CeBIT, the world's largest communications and computing get-together, taking place in Hanover, Germany, is a monster. With attendance topping 110,000 on its busiest day, it can make a grown man fear for his sanity.

Perhaps it is the 24 halls, perhaps it is the fact that you have to walk over a mile to get from one side of the show to the other, or maybe it is the fact that you know somewhere, on one of those 6,855 stands, is the "thing" you have been searching for - if only you could find it.

But this year has proved to be a rather vintage CeBIT. Interesting products, entertaining fights and good ideas have abounded. Intel was a name that kept coming up. First, the company teamed us with Microsoft to announce that its efforts to kill off the Network Computer (NC) were hotting up. The NC is a very simplified PC that has to be attached to a server to store any real hard work. Microsoft and Intel hate the NC as it does not use their technology.

At CeBIT, they announced the final specification for their counter punch, the imaginatively named NetPC. Cynics with long memories remembered an IBM strategy of the Seventies called FUD - standing for fear, uncertainty and doubt. Many thought Intel/Microsoft were up to a little Fudding this CeBIT.

However, the NC camp, Sun, Oracle and the rest, have failed to make any significant splash at CeBIT. So maybe the NC will wither and die on its own. It is too early to say, but the lack of any coherent NC message should worry its backers.

The second place Intel popped up was in a potential new data service. You can already get Web pages delivered by satellite. It might sound weird, but it is a good idea. You can download Web pages into your PC up to 20 times normal speed.

Hughes Olivetti Telecom showed its DirecPC service at the show. This runs on a Eutelsat satellite. At CeBIT, Intel announced it was tying up with SES, the outrageously profitable Luxembourg owners of the Astra satellites. With Astra best known in this country for delivering BSkyB into our homes, it looked a somewhat weird outing for Intel.

"The biggest thing limiting the PC market today is the lack of bandwidth," said Avram Miller, Intel's director of corporate business development. He believes that with high-speed connections, more consumers will enjoy using the Internet, hence the leap to satellites.

The other place Intel cropped up was somewhere it might not have wanted to. Intel holds a hugely dominant share of the PC chip market. But companies like AMD, Digital Semiconductors and Cyrix have all had a good go at Intel during the show and launched several new chips - many including more capabilities than Intel's Pentium. The competitors do not believe Intel can have things its own way for ever. Nor do its customers. Big chip consumers like Compaq, are finally starting to use the better Pentium clones.

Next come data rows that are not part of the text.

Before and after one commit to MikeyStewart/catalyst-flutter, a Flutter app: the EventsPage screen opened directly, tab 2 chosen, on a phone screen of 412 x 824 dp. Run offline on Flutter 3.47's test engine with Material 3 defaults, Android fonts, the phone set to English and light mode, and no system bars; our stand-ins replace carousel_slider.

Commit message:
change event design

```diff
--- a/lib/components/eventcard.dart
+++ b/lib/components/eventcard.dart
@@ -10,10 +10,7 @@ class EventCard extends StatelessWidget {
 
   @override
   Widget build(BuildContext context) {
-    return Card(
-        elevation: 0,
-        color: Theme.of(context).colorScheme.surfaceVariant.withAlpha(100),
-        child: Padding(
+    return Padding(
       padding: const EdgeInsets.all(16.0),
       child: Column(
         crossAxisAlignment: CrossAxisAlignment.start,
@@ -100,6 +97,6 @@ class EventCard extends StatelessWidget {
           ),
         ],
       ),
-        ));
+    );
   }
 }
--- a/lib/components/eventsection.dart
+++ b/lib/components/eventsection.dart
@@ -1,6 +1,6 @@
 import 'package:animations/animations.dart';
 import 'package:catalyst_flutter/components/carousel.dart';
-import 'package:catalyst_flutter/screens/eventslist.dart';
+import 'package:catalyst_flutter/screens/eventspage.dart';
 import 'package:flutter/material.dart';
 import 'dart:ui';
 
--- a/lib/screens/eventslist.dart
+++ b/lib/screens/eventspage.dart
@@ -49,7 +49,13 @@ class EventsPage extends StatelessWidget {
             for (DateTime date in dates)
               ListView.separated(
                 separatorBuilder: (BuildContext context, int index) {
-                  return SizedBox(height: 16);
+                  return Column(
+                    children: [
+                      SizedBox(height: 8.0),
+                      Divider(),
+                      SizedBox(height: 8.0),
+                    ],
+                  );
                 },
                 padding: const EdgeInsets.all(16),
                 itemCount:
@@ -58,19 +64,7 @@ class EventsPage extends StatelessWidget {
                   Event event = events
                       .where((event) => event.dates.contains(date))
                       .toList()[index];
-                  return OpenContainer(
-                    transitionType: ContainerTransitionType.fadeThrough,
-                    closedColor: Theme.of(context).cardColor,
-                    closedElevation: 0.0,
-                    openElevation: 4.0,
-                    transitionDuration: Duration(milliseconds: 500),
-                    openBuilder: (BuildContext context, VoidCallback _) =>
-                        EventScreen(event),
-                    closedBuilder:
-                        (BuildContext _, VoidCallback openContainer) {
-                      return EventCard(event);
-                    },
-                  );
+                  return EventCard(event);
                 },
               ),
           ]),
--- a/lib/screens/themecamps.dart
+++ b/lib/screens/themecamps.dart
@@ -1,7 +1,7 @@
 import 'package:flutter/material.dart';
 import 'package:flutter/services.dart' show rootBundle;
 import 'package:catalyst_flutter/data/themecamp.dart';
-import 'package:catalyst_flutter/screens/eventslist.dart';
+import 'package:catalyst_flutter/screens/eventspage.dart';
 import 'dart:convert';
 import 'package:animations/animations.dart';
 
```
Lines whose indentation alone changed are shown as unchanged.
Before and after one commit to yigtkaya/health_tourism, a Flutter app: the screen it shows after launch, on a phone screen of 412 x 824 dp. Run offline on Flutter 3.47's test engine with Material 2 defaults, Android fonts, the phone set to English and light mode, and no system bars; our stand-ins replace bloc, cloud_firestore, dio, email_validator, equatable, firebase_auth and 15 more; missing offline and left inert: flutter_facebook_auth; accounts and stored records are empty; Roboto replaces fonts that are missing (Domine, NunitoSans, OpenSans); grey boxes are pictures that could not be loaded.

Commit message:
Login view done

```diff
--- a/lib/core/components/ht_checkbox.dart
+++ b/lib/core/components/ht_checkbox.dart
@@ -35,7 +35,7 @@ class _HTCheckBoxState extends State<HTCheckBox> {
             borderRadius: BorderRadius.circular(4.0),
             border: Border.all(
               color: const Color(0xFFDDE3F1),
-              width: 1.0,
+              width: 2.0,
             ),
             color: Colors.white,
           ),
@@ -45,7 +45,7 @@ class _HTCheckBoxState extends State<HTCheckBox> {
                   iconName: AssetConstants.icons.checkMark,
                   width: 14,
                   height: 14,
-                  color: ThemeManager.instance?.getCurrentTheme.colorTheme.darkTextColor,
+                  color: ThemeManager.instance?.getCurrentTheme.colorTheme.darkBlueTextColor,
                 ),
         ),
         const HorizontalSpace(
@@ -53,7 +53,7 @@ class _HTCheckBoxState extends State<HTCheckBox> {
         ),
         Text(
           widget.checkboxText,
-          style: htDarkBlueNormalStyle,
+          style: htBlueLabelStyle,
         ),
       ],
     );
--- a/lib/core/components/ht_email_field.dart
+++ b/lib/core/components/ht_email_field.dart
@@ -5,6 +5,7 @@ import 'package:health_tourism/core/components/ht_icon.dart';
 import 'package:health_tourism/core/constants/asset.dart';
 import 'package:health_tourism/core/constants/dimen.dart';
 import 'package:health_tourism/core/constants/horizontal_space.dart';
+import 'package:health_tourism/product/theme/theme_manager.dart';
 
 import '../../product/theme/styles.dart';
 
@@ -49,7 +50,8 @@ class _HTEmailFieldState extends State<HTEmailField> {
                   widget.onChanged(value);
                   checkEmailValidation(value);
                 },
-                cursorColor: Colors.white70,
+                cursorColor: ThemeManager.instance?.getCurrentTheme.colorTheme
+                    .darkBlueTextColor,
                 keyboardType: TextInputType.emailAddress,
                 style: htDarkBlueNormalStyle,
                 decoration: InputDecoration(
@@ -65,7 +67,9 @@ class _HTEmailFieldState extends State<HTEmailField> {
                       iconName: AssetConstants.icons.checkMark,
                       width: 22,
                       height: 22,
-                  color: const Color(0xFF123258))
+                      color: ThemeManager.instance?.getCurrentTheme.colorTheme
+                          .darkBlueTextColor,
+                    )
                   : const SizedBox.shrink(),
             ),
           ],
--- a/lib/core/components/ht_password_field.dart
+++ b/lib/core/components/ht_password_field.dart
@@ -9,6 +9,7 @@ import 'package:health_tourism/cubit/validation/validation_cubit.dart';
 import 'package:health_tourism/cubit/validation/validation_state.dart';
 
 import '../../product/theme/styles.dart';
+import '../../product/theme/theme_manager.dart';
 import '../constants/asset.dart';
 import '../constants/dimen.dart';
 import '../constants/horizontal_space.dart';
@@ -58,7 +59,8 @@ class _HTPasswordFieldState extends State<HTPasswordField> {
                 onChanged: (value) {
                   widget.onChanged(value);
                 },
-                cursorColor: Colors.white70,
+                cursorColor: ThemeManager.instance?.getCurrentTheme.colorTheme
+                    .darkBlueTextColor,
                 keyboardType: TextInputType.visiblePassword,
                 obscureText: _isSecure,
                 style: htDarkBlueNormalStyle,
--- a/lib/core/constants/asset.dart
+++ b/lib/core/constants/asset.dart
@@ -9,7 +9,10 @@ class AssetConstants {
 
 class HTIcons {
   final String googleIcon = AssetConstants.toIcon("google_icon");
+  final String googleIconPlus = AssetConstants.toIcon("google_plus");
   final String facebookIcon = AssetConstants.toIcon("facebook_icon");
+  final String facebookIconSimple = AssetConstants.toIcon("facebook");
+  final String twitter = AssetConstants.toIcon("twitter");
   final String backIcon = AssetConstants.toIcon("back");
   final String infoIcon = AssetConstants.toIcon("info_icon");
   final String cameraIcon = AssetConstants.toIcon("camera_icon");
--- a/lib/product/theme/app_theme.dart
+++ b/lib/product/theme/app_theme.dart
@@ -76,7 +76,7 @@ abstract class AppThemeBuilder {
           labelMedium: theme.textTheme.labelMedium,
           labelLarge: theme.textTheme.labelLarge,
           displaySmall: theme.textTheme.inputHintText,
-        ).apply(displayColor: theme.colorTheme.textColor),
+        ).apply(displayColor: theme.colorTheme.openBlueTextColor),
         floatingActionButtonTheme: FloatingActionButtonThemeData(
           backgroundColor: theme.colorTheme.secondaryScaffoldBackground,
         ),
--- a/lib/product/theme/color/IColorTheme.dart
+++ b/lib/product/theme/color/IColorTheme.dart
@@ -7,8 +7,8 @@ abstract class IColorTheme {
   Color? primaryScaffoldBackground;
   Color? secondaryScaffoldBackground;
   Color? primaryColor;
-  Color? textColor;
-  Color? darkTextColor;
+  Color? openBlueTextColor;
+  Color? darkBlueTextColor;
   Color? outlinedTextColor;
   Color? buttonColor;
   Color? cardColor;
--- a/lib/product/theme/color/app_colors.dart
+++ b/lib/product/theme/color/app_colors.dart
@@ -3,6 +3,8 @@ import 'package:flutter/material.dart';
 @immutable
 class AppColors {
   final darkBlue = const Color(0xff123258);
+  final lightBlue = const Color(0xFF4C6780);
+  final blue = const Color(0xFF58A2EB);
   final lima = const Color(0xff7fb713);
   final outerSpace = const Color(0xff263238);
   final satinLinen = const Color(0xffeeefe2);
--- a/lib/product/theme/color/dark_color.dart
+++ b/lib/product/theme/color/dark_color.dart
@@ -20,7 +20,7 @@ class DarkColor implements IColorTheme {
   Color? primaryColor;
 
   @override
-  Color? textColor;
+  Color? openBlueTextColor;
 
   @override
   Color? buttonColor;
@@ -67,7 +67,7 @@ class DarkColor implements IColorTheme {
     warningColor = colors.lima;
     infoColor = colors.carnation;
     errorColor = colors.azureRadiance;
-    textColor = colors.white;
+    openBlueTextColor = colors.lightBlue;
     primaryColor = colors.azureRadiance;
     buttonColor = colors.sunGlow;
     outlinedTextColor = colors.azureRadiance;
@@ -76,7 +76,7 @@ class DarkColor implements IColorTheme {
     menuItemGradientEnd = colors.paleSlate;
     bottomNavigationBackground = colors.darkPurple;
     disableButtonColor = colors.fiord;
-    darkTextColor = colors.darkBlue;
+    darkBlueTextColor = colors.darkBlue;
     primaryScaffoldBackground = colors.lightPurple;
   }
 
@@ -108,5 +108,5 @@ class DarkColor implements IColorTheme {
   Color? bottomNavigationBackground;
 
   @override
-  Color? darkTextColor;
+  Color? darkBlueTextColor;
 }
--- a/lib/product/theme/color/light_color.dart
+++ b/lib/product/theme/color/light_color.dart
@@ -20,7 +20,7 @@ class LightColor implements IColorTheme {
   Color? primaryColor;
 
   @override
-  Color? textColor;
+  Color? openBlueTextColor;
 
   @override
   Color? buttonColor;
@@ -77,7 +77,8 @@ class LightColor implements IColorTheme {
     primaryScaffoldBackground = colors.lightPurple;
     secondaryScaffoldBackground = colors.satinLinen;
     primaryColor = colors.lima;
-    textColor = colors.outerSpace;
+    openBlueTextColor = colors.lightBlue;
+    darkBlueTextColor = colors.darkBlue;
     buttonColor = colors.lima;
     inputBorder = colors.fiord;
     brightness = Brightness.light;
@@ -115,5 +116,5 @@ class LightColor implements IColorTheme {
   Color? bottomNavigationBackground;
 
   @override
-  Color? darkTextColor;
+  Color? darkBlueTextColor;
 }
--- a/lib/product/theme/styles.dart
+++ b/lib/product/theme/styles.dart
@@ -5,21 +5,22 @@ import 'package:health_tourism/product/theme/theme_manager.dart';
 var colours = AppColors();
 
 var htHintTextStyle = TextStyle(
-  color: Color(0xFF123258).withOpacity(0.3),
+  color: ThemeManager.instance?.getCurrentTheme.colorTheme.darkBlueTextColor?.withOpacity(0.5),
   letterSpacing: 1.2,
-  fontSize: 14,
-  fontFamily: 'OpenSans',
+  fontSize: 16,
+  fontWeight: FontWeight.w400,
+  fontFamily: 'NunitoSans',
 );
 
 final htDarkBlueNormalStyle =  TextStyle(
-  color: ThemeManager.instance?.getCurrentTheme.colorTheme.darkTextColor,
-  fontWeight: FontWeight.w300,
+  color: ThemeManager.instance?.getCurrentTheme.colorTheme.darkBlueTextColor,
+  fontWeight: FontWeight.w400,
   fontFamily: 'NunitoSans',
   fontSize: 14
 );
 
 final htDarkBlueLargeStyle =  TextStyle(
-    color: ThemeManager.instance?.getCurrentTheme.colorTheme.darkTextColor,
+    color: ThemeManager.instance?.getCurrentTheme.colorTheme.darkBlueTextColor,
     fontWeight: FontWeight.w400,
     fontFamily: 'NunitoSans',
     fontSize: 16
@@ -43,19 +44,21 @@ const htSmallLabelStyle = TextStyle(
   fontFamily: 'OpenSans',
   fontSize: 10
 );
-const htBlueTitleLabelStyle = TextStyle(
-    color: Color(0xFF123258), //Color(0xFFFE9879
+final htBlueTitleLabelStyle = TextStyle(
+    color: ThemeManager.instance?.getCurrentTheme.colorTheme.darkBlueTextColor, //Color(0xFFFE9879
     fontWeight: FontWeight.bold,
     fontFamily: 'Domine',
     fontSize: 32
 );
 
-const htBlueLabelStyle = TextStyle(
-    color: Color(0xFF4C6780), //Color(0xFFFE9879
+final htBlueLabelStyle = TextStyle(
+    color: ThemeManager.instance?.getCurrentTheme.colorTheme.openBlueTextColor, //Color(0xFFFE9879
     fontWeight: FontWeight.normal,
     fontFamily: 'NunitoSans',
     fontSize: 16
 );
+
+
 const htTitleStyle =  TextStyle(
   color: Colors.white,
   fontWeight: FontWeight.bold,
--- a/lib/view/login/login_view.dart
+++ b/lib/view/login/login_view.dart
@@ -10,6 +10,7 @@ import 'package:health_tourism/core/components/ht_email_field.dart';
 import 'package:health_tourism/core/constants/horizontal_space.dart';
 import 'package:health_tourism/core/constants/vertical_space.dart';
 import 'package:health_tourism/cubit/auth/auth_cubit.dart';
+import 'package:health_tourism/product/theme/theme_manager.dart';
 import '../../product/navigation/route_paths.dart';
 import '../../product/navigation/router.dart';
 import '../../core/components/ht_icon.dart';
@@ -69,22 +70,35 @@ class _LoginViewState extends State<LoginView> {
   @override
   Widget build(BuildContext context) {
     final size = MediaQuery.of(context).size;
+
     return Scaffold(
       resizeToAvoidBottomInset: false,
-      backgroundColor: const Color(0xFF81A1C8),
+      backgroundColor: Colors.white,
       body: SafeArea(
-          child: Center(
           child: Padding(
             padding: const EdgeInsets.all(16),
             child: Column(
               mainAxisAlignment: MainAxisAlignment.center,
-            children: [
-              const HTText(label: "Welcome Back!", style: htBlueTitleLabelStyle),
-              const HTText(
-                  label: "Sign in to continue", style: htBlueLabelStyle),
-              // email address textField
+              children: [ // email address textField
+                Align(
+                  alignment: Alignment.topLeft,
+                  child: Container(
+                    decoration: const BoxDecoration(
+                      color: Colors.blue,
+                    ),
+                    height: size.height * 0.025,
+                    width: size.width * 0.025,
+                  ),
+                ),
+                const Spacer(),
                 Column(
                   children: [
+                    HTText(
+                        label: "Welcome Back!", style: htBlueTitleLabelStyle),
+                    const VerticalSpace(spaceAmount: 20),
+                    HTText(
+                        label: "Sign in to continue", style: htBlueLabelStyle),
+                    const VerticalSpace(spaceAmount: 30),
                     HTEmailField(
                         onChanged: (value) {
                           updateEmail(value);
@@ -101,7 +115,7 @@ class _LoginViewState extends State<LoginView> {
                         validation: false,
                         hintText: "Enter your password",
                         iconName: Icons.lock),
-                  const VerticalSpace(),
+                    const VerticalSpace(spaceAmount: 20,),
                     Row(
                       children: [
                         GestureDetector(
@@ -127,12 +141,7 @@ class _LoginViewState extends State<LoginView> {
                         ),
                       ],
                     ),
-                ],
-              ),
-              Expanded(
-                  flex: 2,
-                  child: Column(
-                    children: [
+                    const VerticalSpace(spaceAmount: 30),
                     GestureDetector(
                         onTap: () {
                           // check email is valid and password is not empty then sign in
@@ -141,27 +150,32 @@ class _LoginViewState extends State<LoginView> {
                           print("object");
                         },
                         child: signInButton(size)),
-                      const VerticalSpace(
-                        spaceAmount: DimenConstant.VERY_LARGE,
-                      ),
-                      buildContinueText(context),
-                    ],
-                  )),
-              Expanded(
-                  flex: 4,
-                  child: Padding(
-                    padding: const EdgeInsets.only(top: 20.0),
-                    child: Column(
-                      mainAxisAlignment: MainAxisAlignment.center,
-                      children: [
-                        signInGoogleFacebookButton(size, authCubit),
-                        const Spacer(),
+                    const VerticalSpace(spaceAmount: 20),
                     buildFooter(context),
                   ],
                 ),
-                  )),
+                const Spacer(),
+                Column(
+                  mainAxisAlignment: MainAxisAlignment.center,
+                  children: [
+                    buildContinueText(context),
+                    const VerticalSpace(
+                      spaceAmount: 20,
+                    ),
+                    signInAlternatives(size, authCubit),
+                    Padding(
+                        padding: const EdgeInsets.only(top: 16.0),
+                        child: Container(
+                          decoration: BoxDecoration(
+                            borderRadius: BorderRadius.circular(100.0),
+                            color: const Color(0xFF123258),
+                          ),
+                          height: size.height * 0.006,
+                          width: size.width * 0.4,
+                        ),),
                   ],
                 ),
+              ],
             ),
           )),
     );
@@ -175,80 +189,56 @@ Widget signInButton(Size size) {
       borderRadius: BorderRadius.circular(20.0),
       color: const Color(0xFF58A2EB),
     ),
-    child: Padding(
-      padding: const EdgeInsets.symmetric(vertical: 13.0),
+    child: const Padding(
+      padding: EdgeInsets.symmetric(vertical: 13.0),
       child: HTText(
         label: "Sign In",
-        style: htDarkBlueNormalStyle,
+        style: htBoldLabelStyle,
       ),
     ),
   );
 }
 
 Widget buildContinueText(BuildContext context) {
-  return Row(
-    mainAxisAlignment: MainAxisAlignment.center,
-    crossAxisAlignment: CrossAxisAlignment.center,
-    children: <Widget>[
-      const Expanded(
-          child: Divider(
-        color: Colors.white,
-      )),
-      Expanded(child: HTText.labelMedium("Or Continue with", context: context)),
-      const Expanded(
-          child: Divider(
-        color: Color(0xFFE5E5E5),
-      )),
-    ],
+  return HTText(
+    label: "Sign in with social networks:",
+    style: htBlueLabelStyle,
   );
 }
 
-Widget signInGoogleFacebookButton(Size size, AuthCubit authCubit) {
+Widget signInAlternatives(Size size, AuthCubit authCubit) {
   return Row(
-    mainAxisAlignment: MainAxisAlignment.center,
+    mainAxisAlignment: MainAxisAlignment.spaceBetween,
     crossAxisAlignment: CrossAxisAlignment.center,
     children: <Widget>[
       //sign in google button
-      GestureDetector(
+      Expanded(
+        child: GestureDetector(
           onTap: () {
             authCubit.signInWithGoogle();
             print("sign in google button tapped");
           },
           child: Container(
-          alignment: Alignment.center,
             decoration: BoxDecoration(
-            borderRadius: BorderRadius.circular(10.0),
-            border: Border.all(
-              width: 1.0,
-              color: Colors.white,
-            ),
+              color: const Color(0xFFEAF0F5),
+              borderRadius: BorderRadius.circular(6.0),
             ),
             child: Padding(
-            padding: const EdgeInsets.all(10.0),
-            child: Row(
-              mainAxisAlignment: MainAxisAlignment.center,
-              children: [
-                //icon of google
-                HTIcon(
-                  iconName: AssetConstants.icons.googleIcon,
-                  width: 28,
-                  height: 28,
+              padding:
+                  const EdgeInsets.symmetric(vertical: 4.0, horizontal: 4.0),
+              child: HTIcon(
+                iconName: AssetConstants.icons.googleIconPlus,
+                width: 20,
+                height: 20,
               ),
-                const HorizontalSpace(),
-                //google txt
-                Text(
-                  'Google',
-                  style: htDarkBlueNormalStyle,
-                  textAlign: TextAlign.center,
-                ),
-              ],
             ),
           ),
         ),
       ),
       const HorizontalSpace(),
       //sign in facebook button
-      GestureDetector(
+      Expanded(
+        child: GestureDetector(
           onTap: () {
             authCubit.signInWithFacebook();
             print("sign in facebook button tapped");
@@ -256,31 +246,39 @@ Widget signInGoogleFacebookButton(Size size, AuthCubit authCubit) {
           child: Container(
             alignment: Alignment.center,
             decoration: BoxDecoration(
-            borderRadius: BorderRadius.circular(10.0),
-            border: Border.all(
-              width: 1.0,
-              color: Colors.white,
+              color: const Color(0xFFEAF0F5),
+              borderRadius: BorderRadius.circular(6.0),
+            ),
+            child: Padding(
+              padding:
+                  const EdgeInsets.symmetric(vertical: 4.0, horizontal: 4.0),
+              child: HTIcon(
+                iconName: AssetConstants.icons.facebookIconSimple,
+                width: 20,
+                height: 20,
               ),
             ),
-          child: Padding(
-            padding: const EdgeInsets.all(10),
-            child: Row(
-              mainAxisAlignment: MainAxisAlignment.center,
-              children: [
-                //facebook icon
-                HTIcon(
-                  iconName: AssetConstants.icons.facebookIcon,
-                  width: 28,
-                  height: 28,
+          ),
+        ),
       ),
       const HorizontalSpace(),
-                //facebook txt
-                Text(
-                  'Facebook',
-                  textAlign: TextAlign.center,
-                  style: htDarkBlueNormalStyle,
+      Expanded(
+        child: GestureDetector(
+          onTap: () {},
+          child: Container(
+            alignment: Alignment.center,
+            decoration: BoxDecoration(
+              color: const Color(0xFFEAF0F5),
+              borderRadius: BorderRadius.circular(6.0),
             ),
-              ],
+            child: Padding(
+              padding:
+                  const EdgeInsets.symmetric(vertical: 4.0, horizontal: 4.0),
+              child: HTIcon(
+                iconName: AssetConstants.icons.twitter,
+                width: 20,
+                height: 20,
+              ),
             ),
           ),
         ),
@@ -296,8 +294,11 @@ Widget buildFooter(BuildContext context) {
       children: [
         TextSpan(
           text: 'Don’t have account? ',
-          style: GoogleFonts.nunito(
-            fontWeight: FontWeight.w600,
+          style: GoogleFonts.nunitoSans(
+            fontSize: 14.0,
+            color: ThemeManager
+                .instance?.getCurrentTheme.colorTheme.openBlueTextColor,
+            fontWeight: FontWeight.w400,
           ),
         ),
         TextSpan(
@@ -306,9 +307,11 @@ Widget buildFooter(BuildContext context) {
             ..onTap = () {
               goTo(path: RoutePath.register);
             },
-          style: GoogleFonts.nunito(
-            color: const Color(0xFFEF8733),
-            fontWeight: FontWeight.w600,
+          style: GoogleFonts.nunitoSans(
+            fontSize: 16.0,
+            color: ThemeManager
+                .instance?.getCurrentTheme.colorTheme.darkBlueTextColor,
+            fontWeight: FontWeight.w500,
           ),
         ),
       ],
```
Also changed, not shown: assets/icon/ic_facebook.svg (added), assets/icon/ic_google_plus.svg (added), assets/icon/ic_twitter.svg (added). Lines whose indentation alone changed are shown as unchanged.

But as chips change so do the devices they are used in. Sharp showed a palmtop computer with a digital camera attachment (digital photography has finally taken off at this CeBIT). Sharp also has an Internet/GSM phone personal communicator, developed with Alcatel, that it will launch the autumn. This market was started last year by Nokia with its clever, but bulky, Communicator. The Sharp communicator is far more practical, the same size as a standard GSM phone. Look out for more of these pocket communication devices later this year.

In fact, the mobile telephone is beginning to become unrecognisable. There are phones that you can wear in your ear, solar-powered phones, phones that include Internet access on a tiny screen, phones that can be used anywhere in the world and even phones that can understand what you are saying. This last innovation, voice recognition, could be a life- saver for many a befuddled mobile user.

Also, DVD, the new disc format that will eventually replace videos and CD-Roms failed to arrive. New rewritable CD-Roms were launched. There were lots of different ways of delivering Internet to your TV, Panasonic launched a 24 speed CD-Rom and much more.

But probably the best news this year has been CeBIT itself. Though everyone moans about it being too big and the fact that the nearest available hotel room is often a 20-minute helicopter ride away, there is still a real sense of optimism. The computing and communications industries feel to be in good shape.

You could dash over this afternoon and enjoy the last day at CeBIT. The bad news is you might still have to look in Madrid for that elusive hotel roomn